Data extracted from a collection
######
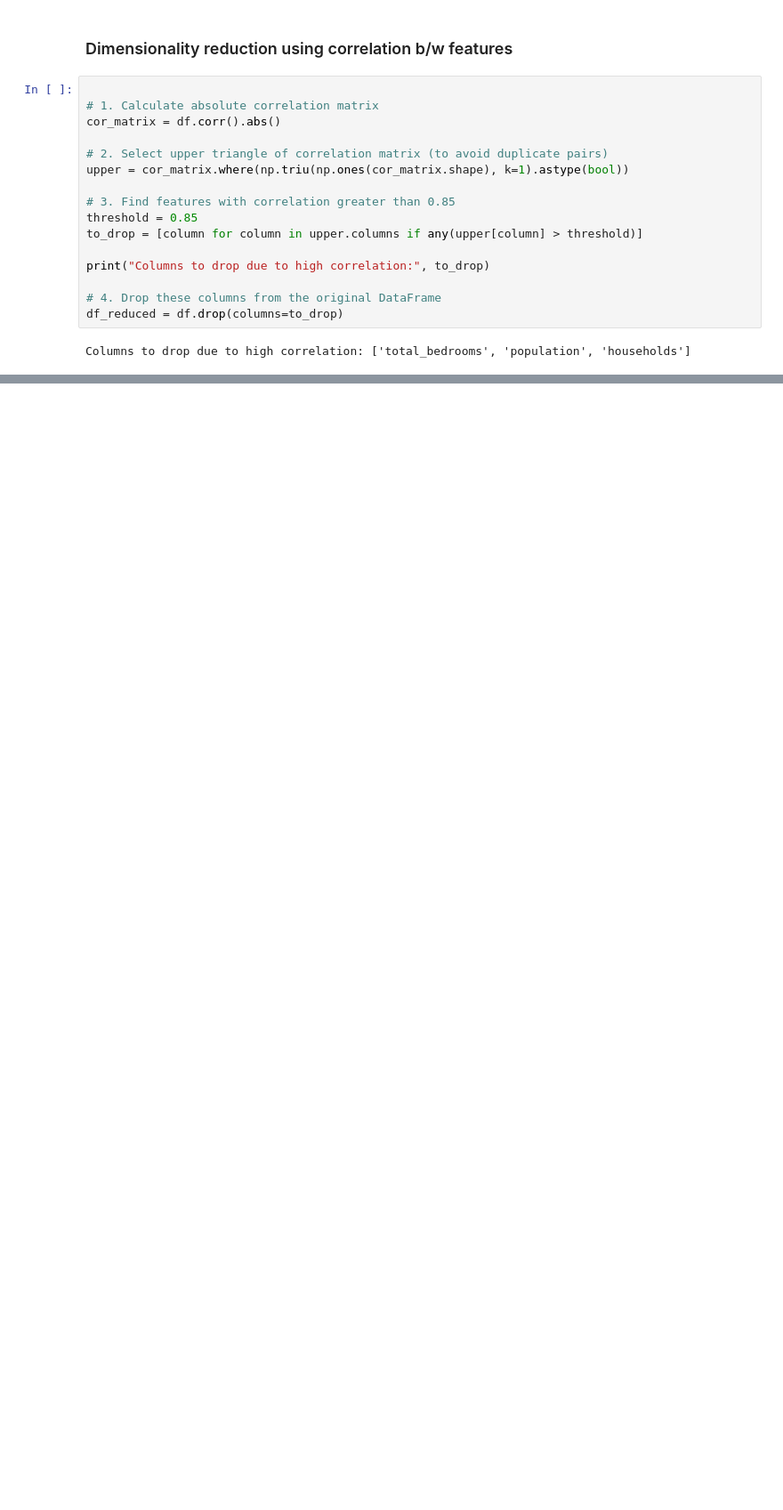
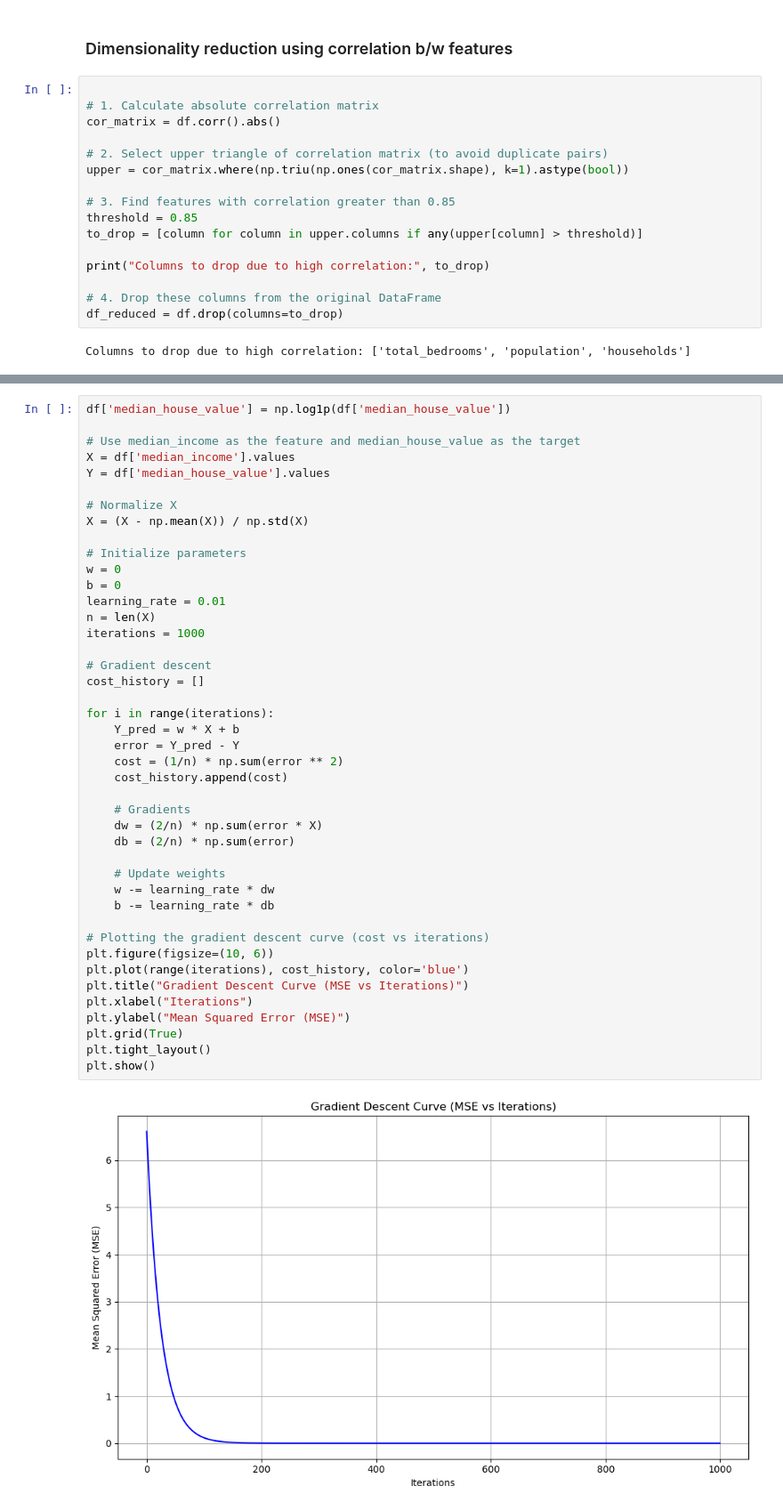
Before and after one commit to Vamc-24/LAB3-1, a Jupyter notebook: lab 3-1/ML/p2/L_R_using a data set.ipynb, the cells around one changed output, grey strips where cells are left out. Shown: that part at 89% size. Drawn from its saved outputs; the diff is of its cells as text; blank space fills up the shorter version.

```diff
--- a/lab 3-1/ML/p2/L_R_using a data set.ipynb
+++ b/lab 3-1/ML/p2/L_R_using a data set.ipynb
@@ -249,0 +248,45 @@ df_reduced.to_csv('Reduced_features in MLR.csv')
+# %%
+df['median_house_value'] = np.log1p(df['median_house_value'])
+
+# Use median_income as the feature and median_house_value as the target
+X = df['median_income'].values
+Y = df['median_house_value'].values
+
+# Normalize X
+X = (X - np.mean(X)) / np.std(X)
+
+# Initialize parameters
+w = 0
+b = 0
+learning_rate = 0.01
+n = len(X)
+iterations = 1000
+
+# Gradient descent
+cost_history = []
+
+for i in range(iterations):
+    Y_pred = w * X + b
+    error = Y_pred - Y
+    cost = (1/n) * np.sum(error ** 2)
+    cost_history.append(cost)
+
+    # Gradients
+    dw = (2/n) * np.sum(error * X)
+    db = (2/n) * np.sum(error)
+
+    # Update weights
+    w -= learning_rate * dw
+    b -= learning_rate * db
+
+# Plotting the gradient descent curve (cost vs iterations)
+plt.figure(figsize=(10, 6))
+plt.plot(range(iterations), cost_history, color='blue')
+plt.title("Gradient Descent Curve (MSE vs Iterations)")
+plt.xlabel("Iterations")
+plt.ylabel("Mean Squared Error (MSE)")
+plt.grid(True)
+plt.tight_layout()
+plt.show()
+# %% [output]
+[figure, added]
```
Also changed, not shown: parts of 1 cell of this notebook, 1 other file.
######
== WHAT TO DO ==
Copy all lines above where "notebook" is present.

== SOLUTION FOR THIS PROBLEM ==
Before and after one commit to Vamc-24/LAB3-1, a Jupyter notebook: lab 3-1/ML/p2/L_R_using a data set.ipynb, the cells around one changed output, grey strips where cells are left out. Shown: that part at 89% size. Drawn from its saved outputs; the diff is of its cells as text; blank space fills up the shorter version.
Also changed, not shown: parts of 1 cell of this notebook, 1 other file.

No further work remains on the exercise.